**Supplied information**
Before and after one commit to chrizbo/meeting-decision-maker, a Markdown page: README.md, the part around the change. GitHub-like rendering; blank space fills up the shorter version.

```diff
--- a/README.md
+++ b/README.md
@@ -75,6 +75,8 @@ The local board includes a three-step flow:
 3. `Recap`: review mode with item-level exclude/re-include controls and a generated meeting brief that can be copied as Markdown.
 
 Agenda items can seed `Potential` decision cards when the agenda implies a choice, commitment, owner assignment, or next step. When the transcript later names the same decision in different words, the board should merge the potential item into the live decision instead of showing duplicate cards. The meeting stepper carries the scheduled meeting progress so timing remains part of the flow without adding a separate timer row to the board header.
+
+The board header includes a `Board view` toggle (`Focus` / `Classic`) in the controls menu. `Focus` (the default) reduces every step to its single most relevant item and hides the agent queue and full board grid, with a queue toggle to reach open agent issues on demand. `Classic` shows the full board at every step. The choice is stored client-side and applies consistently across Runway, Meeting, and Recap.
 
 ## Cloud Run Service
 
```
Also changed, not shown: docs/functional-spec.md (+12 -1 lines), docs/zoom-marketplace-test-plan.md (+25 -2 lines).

--

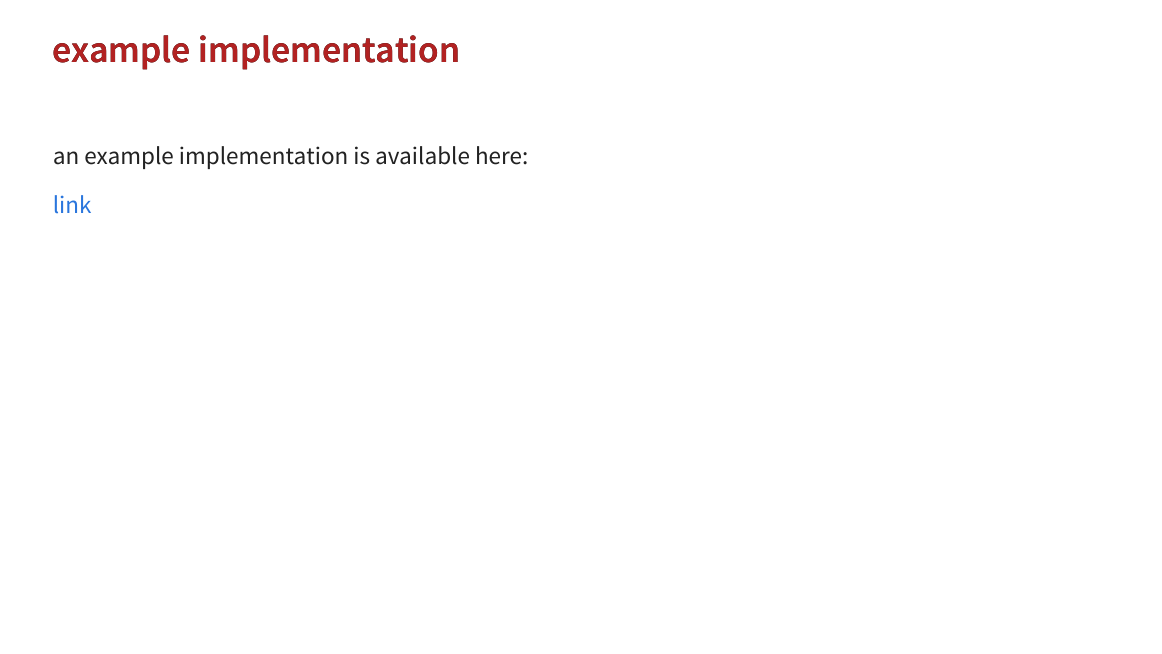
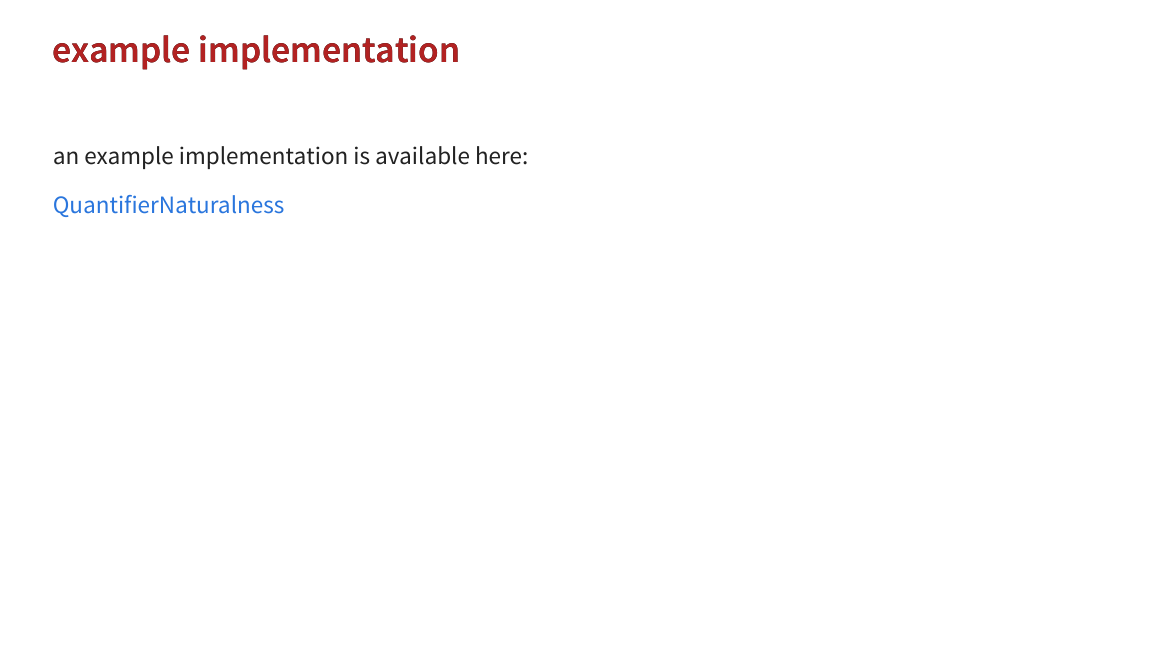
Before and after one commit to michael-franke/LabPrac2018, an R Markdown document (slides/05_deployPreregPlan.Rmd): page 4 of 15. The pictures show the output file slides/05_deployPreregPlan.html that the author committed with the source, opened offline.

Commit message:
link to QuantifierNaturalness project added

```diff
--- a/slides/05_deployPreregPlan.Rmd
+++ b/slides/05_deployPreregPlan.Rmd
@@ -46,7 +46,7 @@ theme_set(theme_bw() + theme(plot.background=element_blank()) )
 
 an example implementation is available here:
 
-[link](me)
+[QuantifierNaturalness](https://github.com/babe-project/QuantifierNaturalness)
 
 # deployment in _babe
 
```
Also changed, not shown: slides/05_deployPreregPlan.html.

**Problem description**
In the records above, locate each line with the word "README". Copy all such lines.

**Answer below**
Before and after one commit to chrizbo/meeting-decision-maker, a Markdown page: README.md, the part around the change. GitHub-like rendering; blank space fills up the shorter version.
--- a/README.md
+++ b/README.md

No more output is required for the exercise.